Start of Block
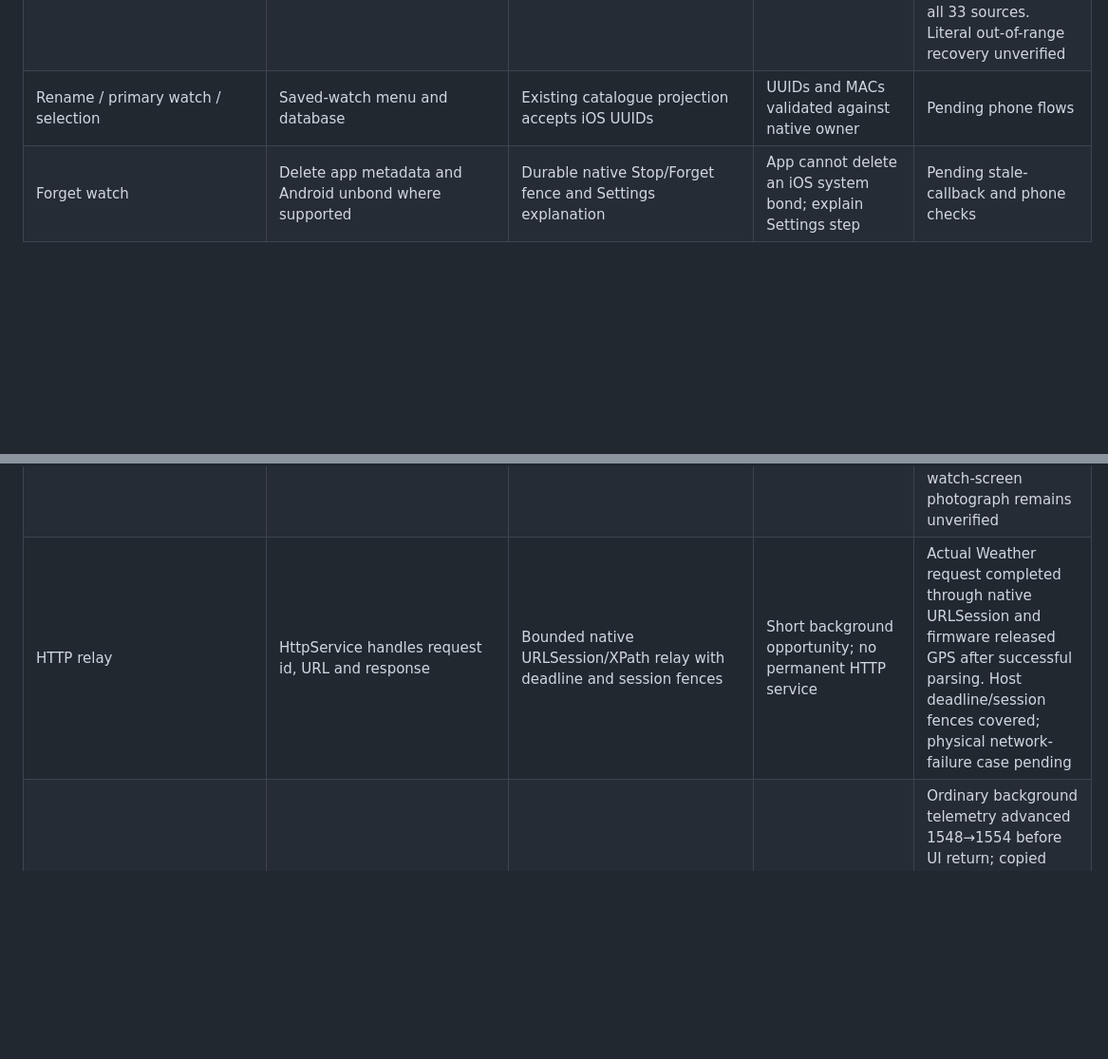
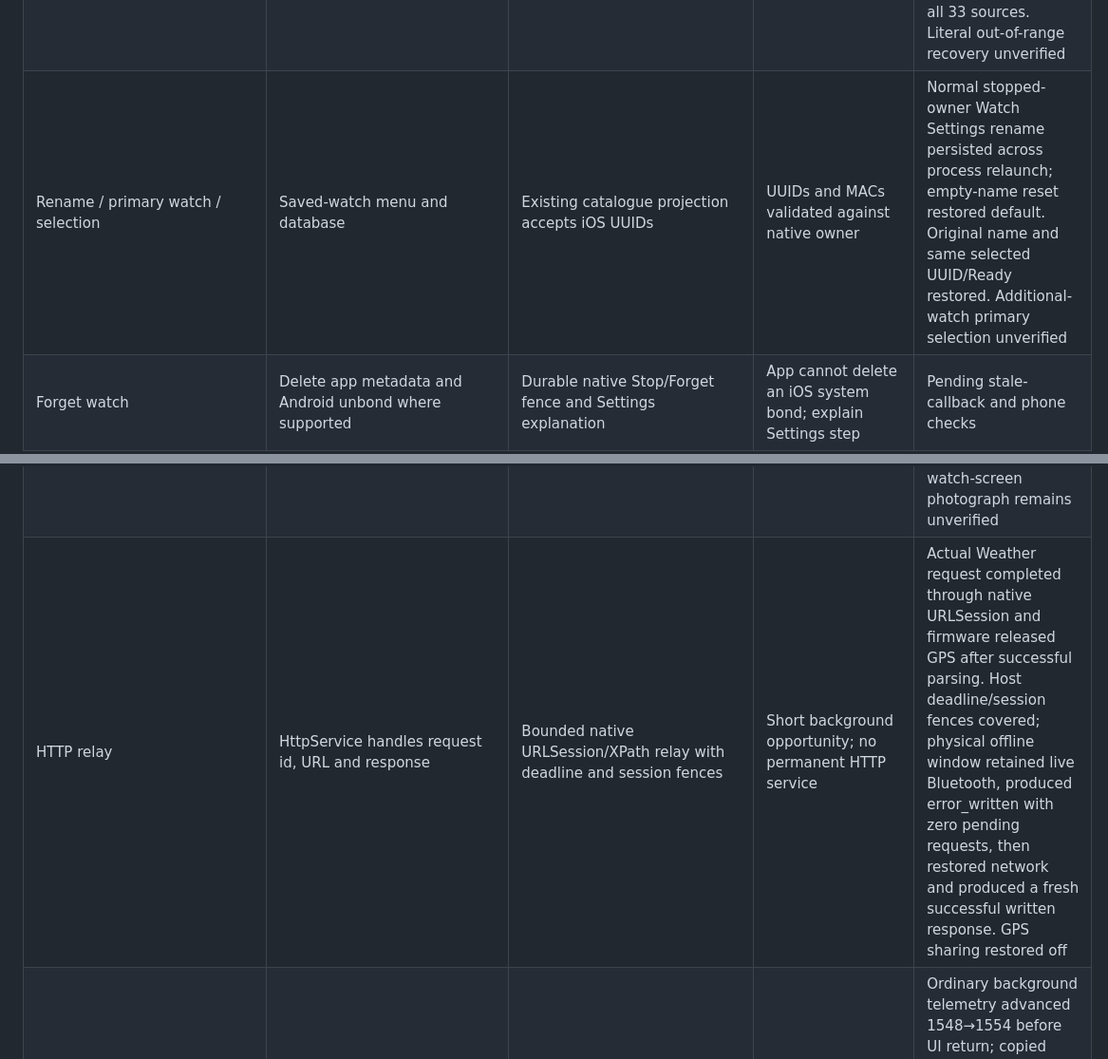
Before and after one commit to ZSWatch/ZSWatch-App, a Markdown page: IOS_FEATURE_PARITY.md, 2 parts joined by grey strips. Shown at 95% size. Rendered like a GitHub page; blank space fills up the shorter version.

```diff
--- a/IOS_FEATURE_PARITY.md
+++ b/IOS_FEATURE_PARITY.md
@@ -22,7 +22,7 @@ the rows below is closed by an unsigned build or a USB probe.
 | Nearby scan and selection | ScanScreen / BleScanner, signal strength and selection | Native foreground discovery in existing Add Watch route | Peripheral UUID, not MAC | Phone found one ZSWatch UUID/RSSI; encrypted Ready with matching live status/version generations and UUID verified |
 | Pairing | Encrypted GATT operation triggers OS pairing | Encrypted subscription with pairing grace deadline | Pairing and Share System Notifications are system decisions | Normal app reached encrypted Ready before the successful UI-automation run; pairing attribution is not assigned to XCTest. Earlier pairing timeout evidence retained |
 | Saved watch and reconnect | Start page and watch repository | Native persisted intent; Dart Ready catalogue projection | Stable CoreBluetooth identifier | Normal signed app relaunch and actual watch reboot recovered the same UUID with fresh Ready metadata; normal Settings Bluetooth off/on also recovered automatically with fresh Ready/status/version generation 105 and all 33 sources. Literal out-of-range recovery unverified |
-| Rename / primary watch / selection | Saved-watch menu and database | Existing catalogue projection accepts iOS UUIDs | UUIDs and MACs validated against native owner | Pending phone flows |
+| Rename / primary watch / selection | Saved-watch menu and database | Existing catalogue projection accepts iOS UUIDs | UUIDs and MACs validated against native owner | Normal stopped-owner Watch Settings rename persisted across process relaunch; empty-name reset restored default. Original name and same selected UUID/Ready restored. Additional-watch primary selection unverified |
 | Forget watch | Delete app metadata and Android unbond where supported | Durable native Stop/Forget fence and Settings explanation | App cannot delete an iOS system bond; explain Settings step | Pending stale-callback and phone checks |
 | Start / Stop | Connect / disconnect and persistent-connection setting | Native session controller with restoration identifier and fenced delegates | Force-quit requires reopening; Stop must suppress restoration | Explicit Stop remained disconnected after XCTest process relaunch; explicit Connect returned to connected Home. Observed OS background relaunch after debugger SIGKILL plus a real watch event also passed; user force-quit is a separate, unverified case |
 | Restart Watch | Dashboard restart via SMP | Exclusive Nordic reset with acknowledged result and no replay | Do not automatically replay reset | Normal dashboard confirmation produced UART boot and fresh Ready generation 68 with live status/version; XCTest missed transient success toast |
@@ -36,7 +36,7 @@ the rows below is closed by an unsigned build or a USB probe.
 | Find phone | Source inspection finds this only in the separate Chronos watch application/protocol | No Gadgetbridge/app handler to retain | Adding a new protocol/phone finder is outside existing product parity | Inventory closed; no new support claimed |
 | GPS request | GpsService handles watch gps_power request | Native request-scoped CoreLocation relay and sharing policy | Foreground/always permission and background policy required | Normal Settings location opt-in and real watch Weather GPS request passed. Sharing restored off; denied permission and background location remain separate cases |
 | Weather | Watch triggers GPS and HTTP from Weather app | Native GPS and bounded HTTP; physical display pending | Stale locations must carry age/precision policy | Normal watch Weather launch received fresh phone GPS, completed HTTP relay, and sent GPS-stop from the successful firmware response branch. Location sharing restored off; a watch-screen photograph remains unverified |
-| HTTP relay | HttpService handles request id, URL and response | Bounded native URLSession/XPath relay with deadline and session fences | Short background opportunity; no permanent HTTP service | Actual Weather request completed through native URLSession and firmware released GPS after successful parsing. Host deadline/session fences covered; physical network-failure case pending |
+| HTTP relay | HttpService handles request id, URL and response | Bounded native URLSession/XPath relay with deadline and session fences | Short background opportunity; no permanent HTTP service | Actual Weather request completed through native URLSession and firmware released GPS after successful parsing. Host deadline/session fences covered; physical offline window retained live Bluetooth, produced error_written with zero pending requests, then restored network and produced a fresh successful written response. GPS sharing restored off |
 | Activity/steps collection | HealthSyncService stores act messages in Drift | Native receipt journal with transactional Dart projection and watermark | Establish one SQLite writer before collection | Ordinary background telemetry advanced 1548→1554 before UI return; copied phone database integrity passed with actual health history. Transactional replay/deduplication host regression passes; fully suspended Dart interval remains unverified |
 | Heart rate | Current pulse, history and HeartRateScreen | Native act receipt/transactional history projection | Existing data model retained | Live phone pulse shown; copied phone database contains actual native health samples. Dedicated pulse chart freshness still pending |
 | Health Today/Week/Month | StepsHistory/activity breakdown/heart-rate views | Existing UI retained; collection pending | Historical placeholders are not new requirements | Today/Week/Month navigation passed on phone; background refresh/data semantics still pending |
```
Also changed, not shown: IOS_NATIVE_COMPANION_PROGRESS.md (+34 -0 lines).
End of Block
Start of Block
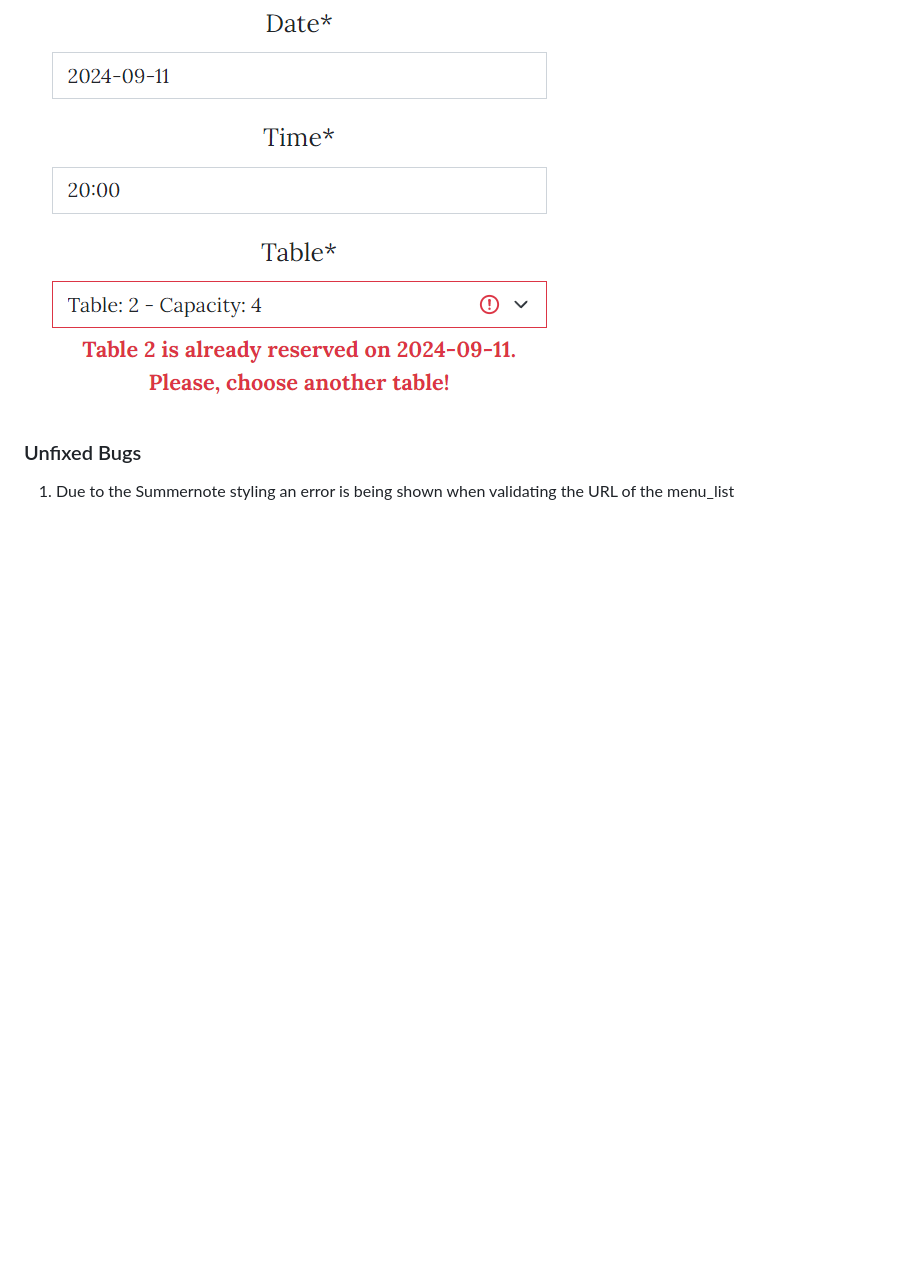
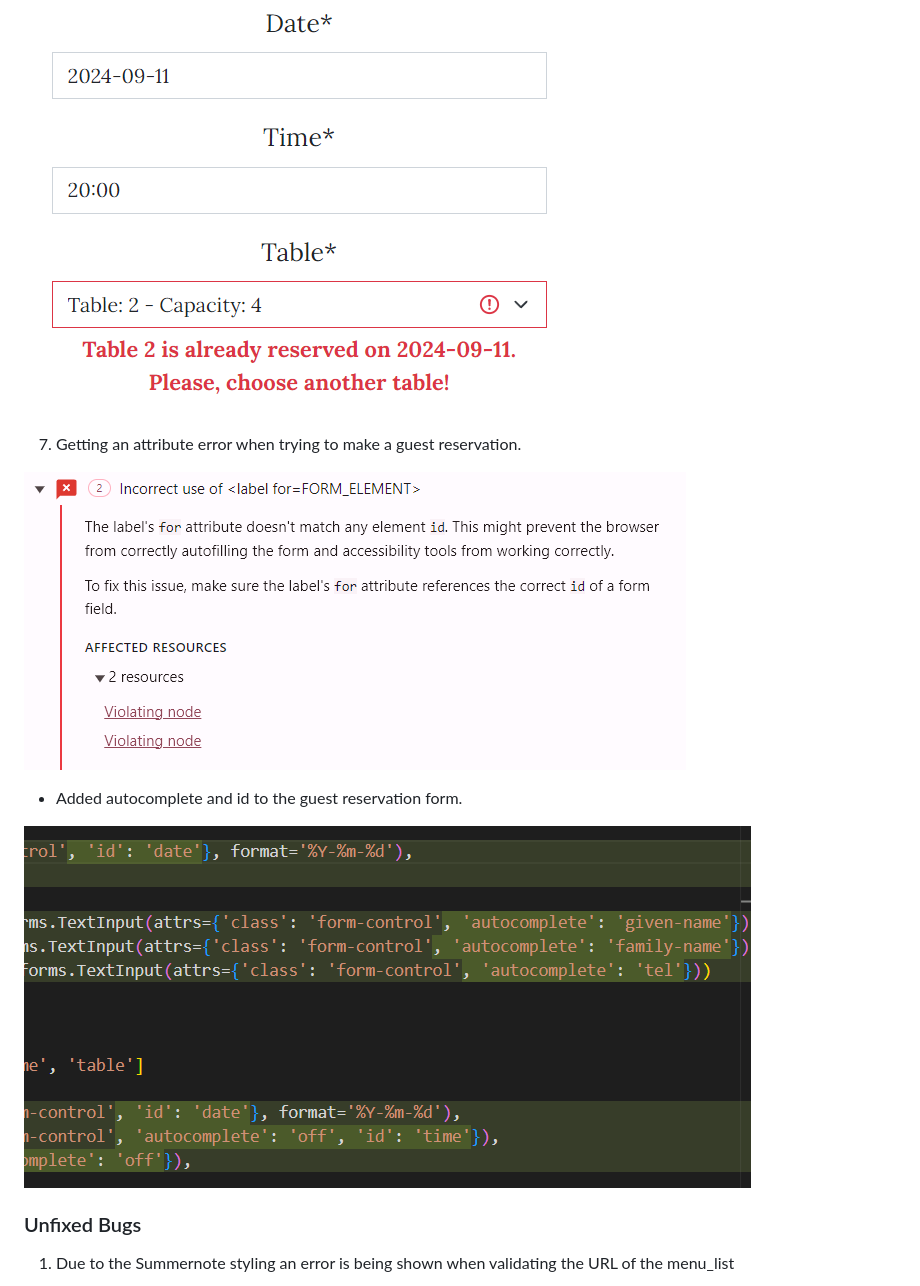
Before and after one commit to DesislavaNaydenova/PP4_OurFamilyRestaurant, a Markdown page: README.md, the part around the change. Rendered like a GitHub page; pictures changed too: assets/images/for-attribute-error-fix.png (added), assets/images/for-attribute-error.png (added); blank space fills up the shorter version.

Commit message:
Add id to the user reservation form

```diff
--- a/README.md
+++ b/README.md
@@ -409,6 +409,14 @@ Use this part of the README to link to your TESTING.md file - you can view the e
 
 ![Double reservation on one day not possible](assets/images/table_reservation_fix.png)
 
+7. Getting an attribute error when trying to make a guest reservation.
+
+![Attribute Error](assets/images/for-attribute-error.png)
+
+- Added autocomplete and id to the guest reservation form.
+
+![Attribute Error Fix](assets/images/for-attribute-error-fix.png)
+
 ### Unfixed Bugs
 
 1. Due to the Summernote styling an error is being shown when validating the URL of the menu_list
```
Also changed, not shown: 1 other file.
End of Block
= Problem requirements =
Could you please find every line of the listing above holding the string "attribute" and copy it?

= Reply =
Before and after one commit to DesislavaNaydenova/PP4_OurFamilyRestaurant, a Markdown page: README.md, the part around the change. Rendered like a GitHub page; pictures changed too: assets/images/for-attribute-error-fix.png (added), assets/images/for-attribute-error.png (added); blank space fills up the shorter version.
+7. Getting an attribute error when trying to make a guest reservation.
+![Attribute Error](assets/images/for-attribute-error.png)
+![Attribute Error Fix](assets/images/for-attribute-error-fix.png)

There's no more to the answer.